EXERCISE OBJECTIVE: In the data that follows, every line containing the word "functionality" should be returned.
┌─ DATA FOR PROCESSING
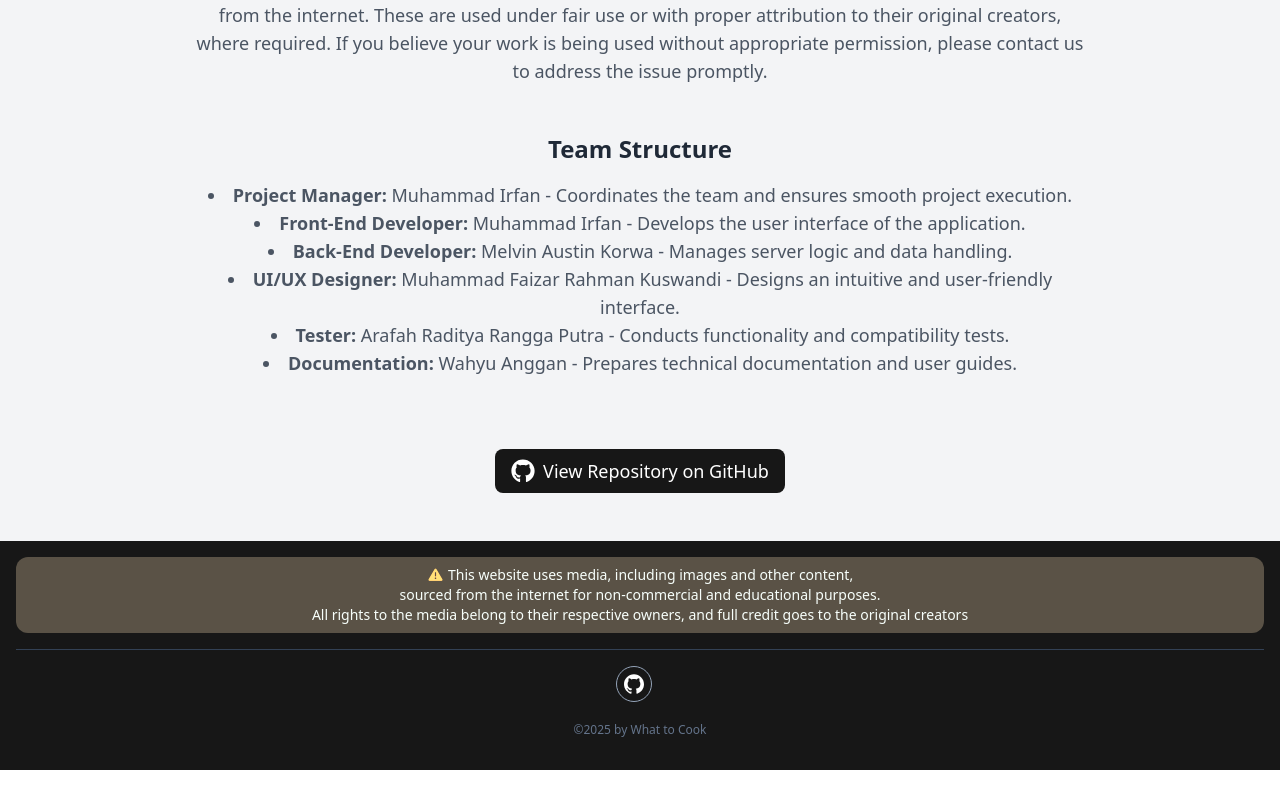
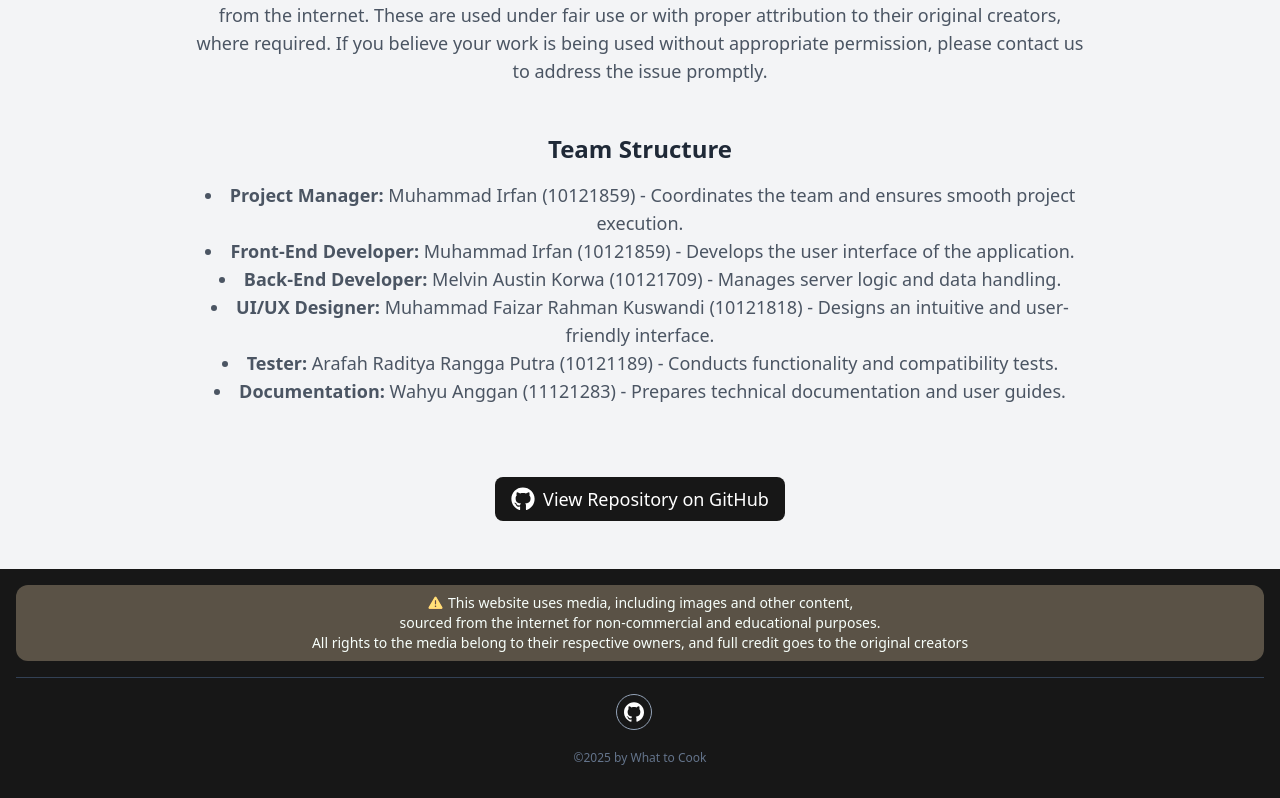
Before and after one commit to pinje0/what-to-cook, a React (Vite) app: page /about in a window 1280 px wide. Shown: the part 983-1781 px from the top of the page. Before the commit the page ends 1753 px from the top, so only its background shows below. Built offline with nearby package versions, Linux system fonts and the light colour scheme.

Commit message:
Improve: Add dynamic title

```diff
--- a/src/main.jsx
+++ b/src/main.jsx
@@ -1,10 +1,13 @@
 import React from 'react';
 import ReactDOM from 'react-dom/client';
+import { HelmetProvider } from 'react-helmet-async';
+import App from './App';
 import './index.css';
-import App from './App';
 
 ReactDOM.createRoot(document.getElementById('root')).render(
   <React.StrictMode>
-    <App />
+    <HelmetProvider>
+      <App />
+    </HelmetProvider>
   </React.StrictMode>
 );
--- a/src/pages/About.jsx
+++ b/src/pages/About.jsx
@@ -1,8 +1,14 @@
 import { FaGithub } from 'react-icons/fa';
+import { Helmet } from 'react-helmet-async';
 
 const About = () => {
   return (
     <div className="flex flex-col items-center justify-center bg-gray-100 min-h-screen px-6 py-12 pt-36">
+      {/* Helmet */}
+      <Helmet>
+        <title>What to Cook | About</title>
+      </Helmet>
+
       {/* Purpose of the Application */}
       <section className="mb-12 max-w-4xl text-center">
         <h1 className="text-4xl font-bold text-gray-800 mb-4">About &quot;What to Cook&quot;</h1>
@@ -63,26 +69,28 @@ const About = () => {
         <h2 className="text-2xl font-bold text-gray-800 mb-4">Team Structure</h2>
         <ul className="text-lg text-gray-600 list-disc list-inside">
           <li>
-            <strong>Project Manager:</strong> Muhammad Irfan - Coordinates the team and ensures smooth project
-            execution.
+            <strong>Project Manager:</strong> Muhammad Irfan (10121859) - Coordinates the team and ensures
+            smooth project execution.
           </li>
           <li>
-            <strong>Front-End Developer:</strong> Muhammad Irfan - Develops the user interface of the
-            application.
+            <strong>Front-End Developer:</strong> Muhammad Irfan (10121859) - Develops the user interface of
+            the application.
           </li>
           <li>
-            <strong>Back-End Developer:</strong> Melvin Austin Korwa - Manages server logic and data handling.
+            <strong>Back-End Developer:</strong> Melvin Austin Korwa (10121709) - Manages server logic and
+            data handling.
           </li>
           <li>
-            <strong>UI/UX Designer:</strong> Muhammad Faizar Rahman Kuswandi - Designs an intuitive and
-            user-friendly interface.
+            <strong>UI/UX Designer:</strong> Muhammad Faizar Rahman Kuswandi (10121818) - Designs an intuitive
+            and user-friendly interface.
           </li>
           <li>
-            <strong>Tester:</strong> Arafah Raditya Rangga Putra - Conducts functionality and compatibility
-            tests.
+            <strong>Tester:</strong> Arafah Raditya Rangga Putra (10121189) - Conducts functionality and
+            compatibility tests.
           </li>
           <li>
-            <strong>Documentation:</strong> Wahyu Anggan - Prepares technical documentation and user guides.
+            <strong>Documentation:</strong> Wahyu Anggan (11121283) - Prepares technical documentation and
+            user guides.
           </li>
         </ul>
       </section>
--- a/src/pages/Favorite.jsx
+++ b/src/pages/Favorite.jsx
@@ -1,5 +1,6 @@
 import { useState, useEffect } from 'react';
 import { Link } from 'react-router-dom';
+import { Helmet } from 'react-helmet-async';
 
 const Favorite = () => {
   const [favorites, setFavorites] = useState([]);
@@ -18,6 +19,10 @@ const Favorite = () => {
   if (favorites.length === 0) {
     return (
       <div className="min-h-screen pt-36 px-4 bg-gray-100">
+        {/* Helmet */}
+        <Helmet>
+          <title>What to Cook | Favorite</title>
+        </Helmet>
         <div className="container mx-auto text-center">
           <h1 className="text-3xl font-bold mb-6">Favorite Recipes</h1>
           <p className="text-gray-600">You have no favorite recipes saved yet.</p>
--- a/src/pages/Home.jsx
+++ b/src/pages/Home.jsx
@@ -1,4 +1,5 @@
 import { Link } from 'react-router-dom';
+import { Helmet } from 'react-helmet-async';
 
 const Home = () => {
   return (
@@ -9,6 +10,11 @@ const Home = () => {
         backgroundImage: "url('/images/f1c3fc727775a7378b32c4596e2e0ca2.gif')",
       }}
     >
+      {/* Helmet */}
+      <Helmet>
+        <title>What to Cook | Home</title>
+      </Helmet>
+
       {/* Caution */}
       <link
         rel="stylesheet"
--- a/src/pages/RecipeDetail.jsx
+++ b/src/pages/RecipeDetail.jsx
@@ -1,5 +1,6 @@
 import { useParams } from 'react-router-dom';
 import { useEffect, useState } from 'react';
+import { Helmet } from 'react-helmet-async';
 
 const RecipeDetail = () => {
   const { id } = useParams();
@@ -73,6 +74,10 @@ const RecipeDetail = () => {
 
   return (
     <div className="min-h-screen pt-36 px-4 mb-10">
+      {/* Helmet */}
+      <Helmet>
+        <title>What to Cook | Recipe Detail</title>
+      </Helmet>
       <div className="container mx-auto">
         {/* Peringatan keterbatasan API */}
         <p className="mb-4 text-yellow-600 bg-yellow-100 p-4 rounded-lg">
--- a/src/pages/Recommendation.jsx
+++ b/src/pages/Recommendation.jsx
@@ -1,6 +1,7 @@
 import { useState } from 'react';
 import { Link } from 'react-router-dom';
 import axios from 'axios';
+import { Helmet } from 'react-helmet-async';
 
 const Recommendation = () => {
   const [ingredients, setIngredients] = useState('');
@@ -25,6 +26,11 @@ const Recommendation = () => {
 
   return (
     <div className="min-h-screen pt-36  mb-10">
+      {/* Helmet */}
+      <Helmet>
+        <title>What to Cook | Recommendation</title>
+      </Helmet>
+
       <div className="container mx-auto px-4">
         <h1 className="text-3xl font-bold mb-4 text-center">Recipe Recommendations</h1>
         <p className="text-sm text-red-500 text-center mb-6">
```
└─
WRITTEN ANSWER:
-            <strong>Tester:</strong> Arafah Raditya Rangga Putra - Conducts functionality and compatibility
+            <strong>Tester:</strong> Arafah Raditya Rangga Putra (10121189) - Conducts functionality and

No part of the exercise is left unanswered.